● Activity
In the following listing, find the lines containing "label" and report them.

● Provided data

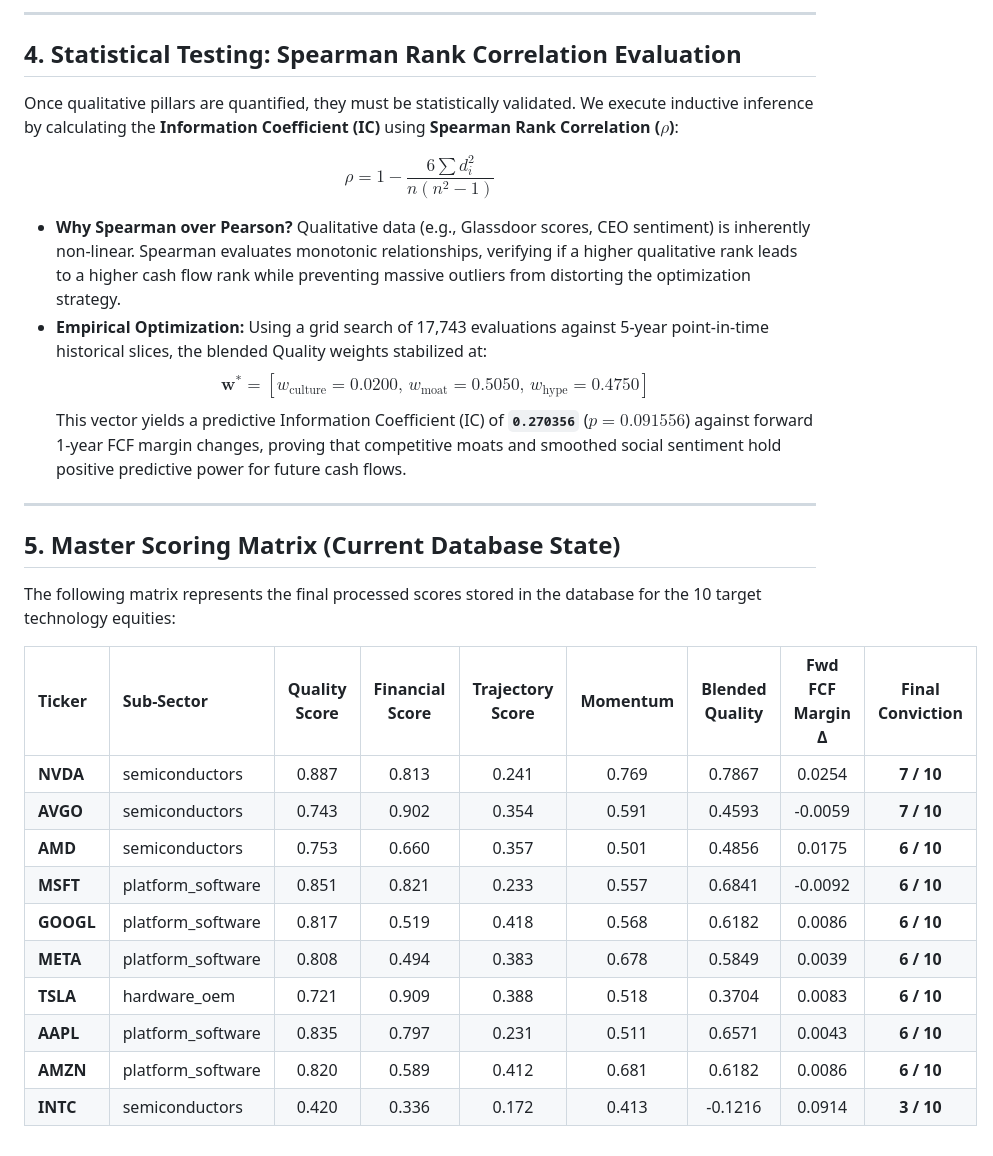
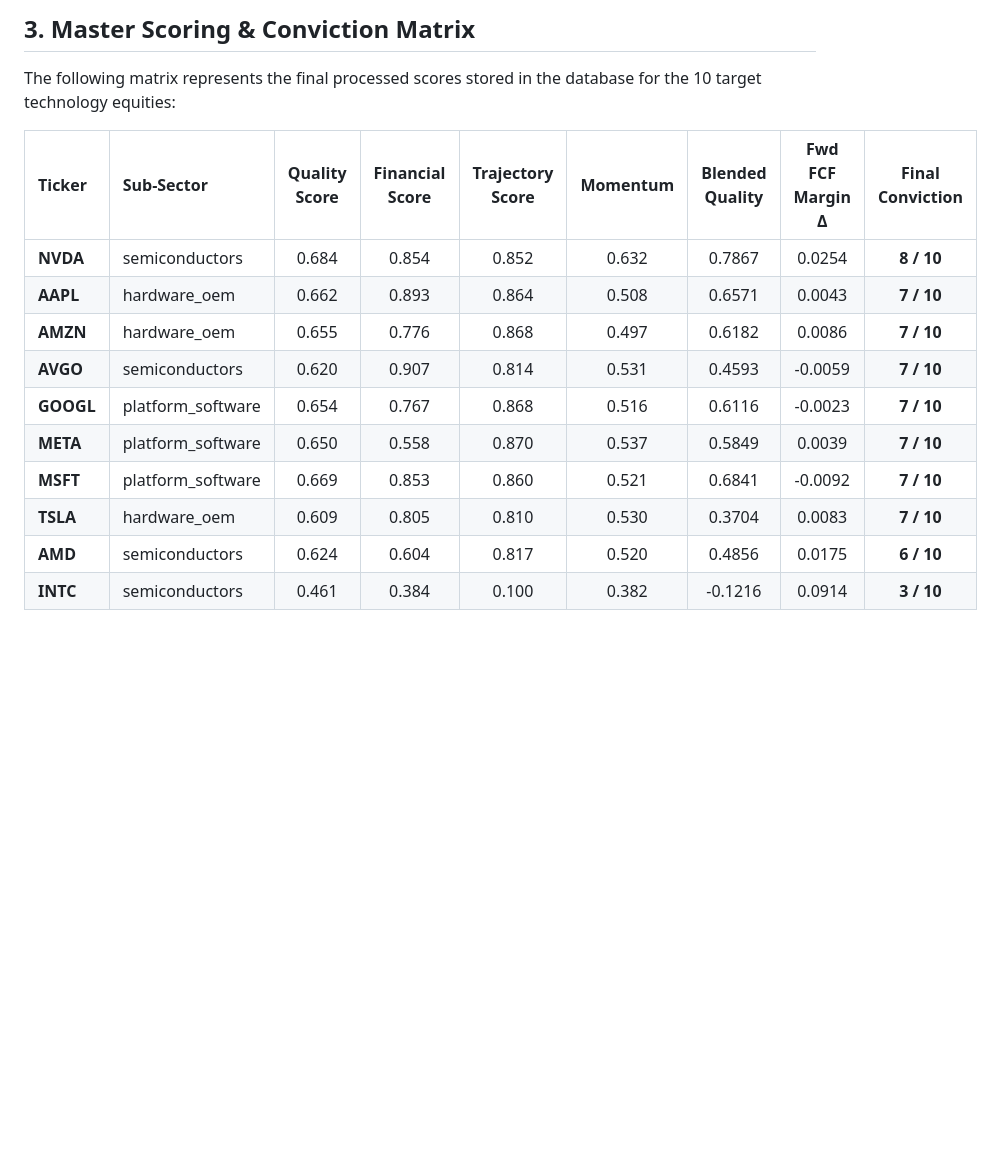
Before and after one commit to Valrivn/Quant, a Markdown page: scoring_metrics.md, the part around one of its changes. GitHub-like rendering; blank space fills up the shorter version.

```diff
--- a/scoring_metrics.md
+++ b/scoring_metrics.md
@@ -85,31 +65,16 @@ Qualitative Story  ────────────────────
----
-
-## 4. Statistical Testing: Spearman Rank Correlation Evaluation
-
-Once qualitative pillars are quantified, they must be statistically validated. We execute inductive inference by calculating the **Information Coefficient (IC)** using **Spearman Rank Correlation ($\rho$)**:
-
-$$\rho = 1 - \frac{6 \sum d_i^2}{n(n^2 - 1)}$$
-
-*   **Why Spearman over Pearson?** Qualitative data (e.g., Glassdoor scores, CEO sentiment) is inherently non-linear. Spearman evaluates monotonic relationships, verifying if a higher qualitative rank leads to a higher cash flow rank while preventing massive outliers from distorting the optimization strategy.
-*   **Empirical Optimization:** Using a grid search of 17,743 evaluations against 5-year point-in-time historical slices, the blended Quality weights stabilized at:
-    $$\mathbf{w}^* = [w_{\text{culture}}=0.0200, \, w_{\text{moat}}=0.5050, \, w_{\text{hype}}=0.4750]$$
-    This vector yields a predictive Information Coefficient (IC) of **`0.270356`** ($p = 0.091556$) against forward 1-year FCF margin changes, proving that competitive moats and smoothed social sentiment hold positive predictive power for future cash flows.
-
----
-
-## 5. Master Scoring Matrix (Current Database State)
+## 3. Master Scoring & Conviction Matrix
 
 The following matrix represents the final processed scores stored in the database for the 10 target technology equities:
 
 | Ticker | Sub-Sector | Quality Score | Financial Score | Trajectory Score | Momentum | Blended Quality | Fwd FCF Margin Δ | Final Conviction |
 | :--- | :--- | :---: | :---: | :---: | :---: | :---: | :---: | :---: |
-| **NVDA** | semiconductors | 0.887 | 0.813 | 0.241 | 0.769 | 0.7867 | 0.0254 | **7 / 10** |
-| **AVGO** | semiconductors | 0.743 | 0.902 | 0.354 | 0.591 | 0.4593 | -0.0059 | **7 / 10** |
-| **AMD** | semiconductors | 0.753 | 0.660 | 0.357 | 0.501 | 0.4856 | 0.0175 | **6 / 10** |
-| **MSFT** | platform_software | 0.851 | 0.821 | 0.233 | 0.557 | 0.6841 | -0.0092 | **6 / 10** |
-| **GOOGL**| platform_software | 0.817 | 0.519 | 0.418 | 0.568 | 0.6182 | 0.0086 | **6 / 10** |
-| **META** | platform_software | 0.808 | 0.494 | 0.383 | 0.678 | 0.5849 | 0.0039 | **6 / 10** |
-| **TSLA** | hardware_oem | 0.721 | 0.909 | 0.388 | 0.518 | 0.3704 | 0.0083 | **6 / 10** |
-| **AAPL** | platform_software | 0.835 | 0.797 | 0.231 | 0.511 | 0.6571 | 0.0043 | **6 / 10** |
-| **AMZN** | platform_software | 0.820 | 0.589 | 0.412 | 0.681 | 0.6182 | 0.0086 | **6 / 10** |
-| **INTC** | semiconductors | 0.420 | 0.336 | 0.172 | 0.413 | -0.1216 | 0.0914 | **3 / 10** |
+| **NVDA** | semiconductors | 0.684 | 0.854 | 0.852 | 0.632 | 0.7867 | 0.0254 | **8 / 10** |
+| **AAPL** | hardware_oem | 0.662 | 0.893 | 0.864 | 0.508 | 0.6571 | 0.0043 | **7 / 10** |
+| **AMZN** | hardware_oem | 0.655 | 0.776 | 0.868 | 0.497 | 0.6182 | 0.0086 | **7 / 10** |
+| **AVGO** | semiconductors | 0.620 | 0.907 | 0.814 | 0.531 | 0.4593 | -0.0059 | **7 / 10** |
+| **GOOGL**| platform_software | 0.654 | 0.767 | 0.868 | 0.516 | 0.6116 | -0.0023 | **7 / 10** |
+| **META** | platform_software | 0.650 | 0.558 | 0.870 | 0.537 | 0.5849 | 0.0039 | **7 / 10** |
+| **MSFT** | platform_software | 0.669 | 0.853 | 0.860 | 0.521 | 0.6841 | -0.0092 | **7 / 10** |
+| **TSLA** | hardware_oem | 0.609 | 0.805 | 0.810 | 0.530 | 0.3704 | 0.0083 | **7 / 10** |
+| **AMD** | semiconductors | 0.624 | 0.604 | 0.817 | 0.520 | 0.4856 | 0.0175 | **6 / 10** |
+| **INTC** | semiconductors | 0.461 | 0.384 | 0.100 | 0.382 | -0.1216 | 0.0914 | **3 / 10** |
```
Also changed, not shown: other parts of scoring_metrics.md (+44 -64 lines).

--

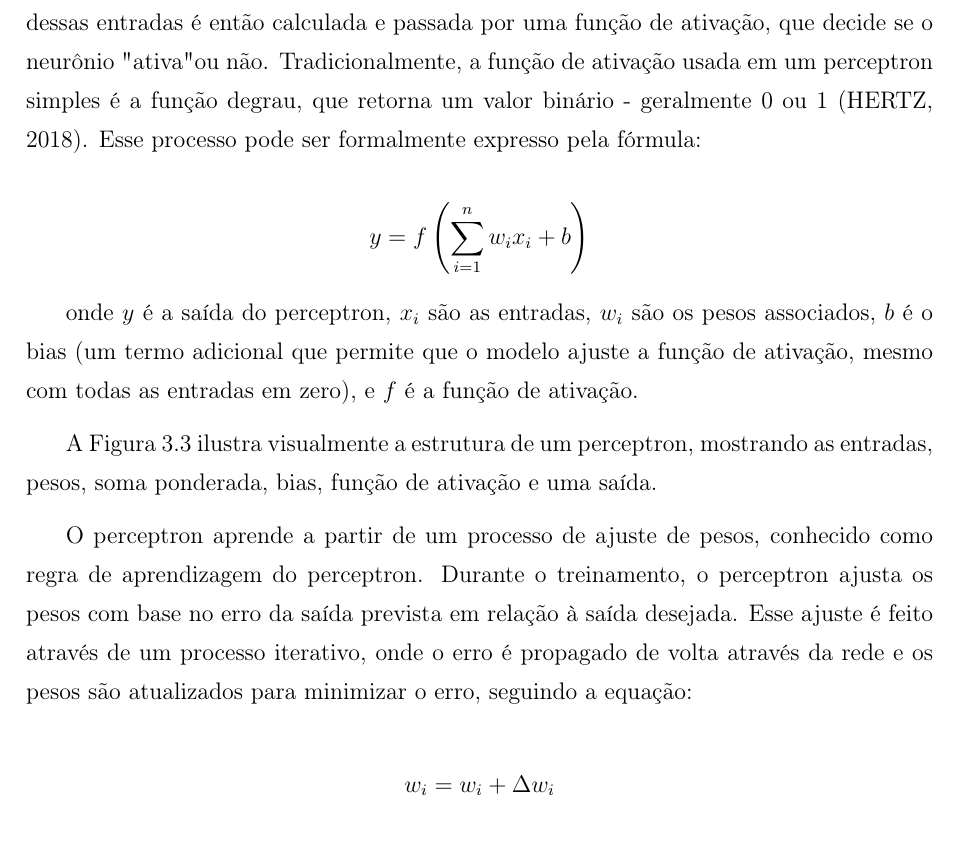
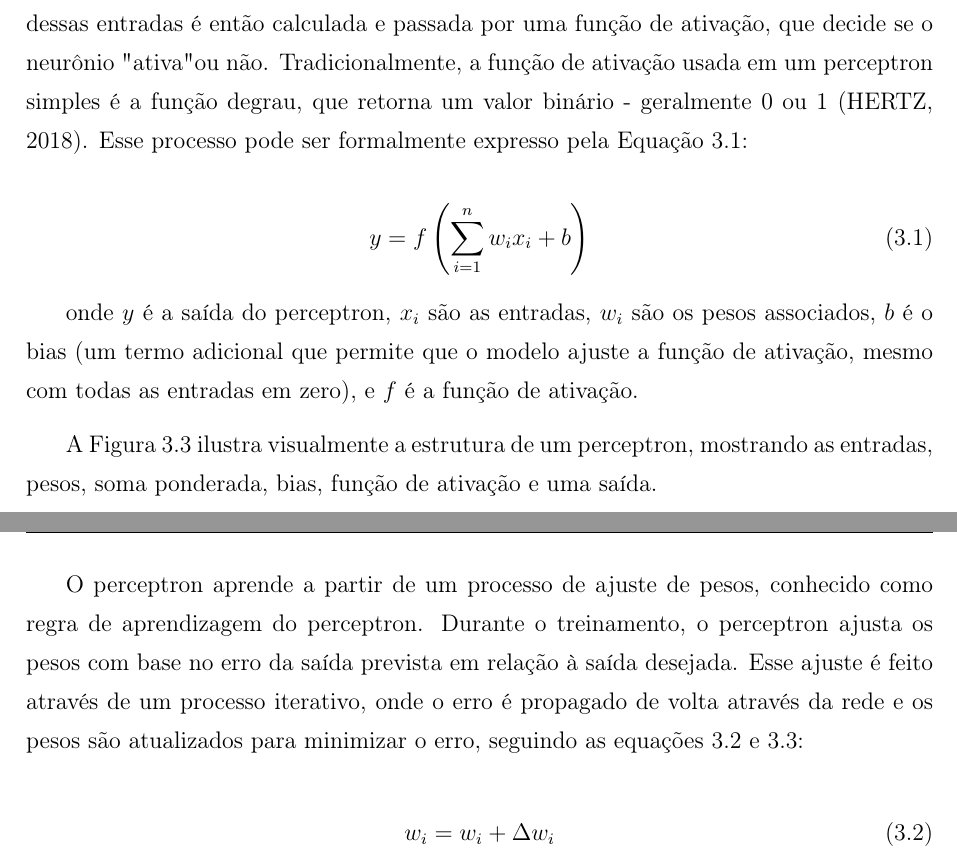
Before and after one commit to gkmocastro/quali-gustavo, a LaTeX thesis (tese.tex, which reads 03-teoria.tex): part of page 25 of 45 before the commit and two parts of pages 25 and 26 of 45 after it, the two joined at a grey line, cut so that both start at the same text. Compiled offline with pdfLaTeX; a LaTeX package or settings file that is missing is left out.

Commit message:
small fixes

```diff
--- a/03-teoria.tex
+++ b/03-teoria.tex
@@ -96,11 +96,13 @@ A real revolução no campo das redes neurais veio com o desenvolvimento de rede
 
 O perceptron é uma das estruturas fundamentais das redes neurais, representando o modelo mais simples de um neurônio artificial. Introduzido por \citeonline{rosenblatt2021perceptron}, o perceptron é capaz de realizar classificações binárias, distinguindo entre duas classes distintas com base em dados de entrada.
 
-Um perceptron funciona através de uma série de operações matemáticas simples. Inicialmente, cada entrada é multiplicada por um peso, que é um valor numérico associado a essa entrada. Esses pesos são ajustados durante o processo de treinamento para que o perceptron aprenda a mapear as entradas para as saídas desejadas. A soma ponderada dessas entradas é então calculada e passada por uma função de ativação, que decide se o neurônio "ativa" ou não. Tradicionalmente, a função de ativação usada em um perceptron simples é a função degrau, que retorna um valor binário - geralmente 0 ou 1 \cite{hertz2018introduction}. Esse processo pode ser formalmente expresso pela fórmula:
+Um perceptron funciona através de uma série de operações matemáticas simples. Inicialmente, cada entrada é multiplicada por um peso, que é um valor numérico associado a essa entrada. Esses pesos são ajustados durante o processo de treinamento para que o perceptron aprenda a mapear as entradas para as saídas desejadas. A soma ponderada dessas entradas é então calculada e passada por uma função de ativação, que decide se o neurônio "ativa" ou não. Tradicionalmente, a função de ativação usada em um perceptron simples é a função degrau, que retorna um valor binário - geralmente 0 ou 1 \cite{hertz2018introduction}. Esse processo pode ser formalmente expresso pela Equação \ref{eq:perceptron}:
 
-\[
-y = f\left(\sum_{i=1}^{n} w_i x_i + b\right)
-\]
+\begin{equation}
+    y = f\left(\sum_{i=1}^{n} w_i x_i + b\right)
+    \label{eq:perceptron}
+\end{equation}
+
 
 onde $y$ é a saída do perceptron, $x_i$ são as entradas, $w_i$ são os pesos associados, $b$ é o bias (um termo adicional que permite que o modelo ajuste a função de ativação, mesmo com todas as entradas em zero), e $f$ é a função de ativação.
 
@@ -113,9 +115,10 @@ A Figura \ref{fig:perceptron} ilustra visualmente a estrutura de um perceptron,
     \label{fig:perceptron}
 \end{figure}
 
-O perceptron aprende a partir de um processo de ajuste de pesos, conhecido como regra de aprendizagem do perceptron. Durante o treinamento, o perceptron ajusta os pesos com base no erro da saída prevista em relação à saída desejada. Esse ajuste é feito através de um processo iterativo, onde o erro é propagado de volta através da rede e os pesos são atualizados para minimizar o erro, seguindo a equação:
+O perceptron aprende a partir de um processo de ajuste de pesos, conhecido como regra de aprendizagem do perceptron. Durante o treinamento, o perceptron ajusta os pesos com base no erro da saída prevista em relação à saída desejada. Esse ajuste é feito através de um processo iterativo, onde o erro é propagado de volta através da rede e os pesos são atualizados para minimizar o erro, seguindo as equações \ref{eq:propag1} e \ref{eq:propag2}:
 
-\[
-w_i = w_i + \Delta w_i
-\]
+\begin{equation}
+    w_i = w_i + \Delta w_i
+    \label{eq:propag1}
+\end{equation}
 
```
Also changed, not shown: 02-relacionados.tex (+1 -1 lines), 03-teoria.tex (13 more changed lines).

● Your response
+    \label{eq:perceptron}
     \label{fig:perceptron}
+    \label{eq:propag1}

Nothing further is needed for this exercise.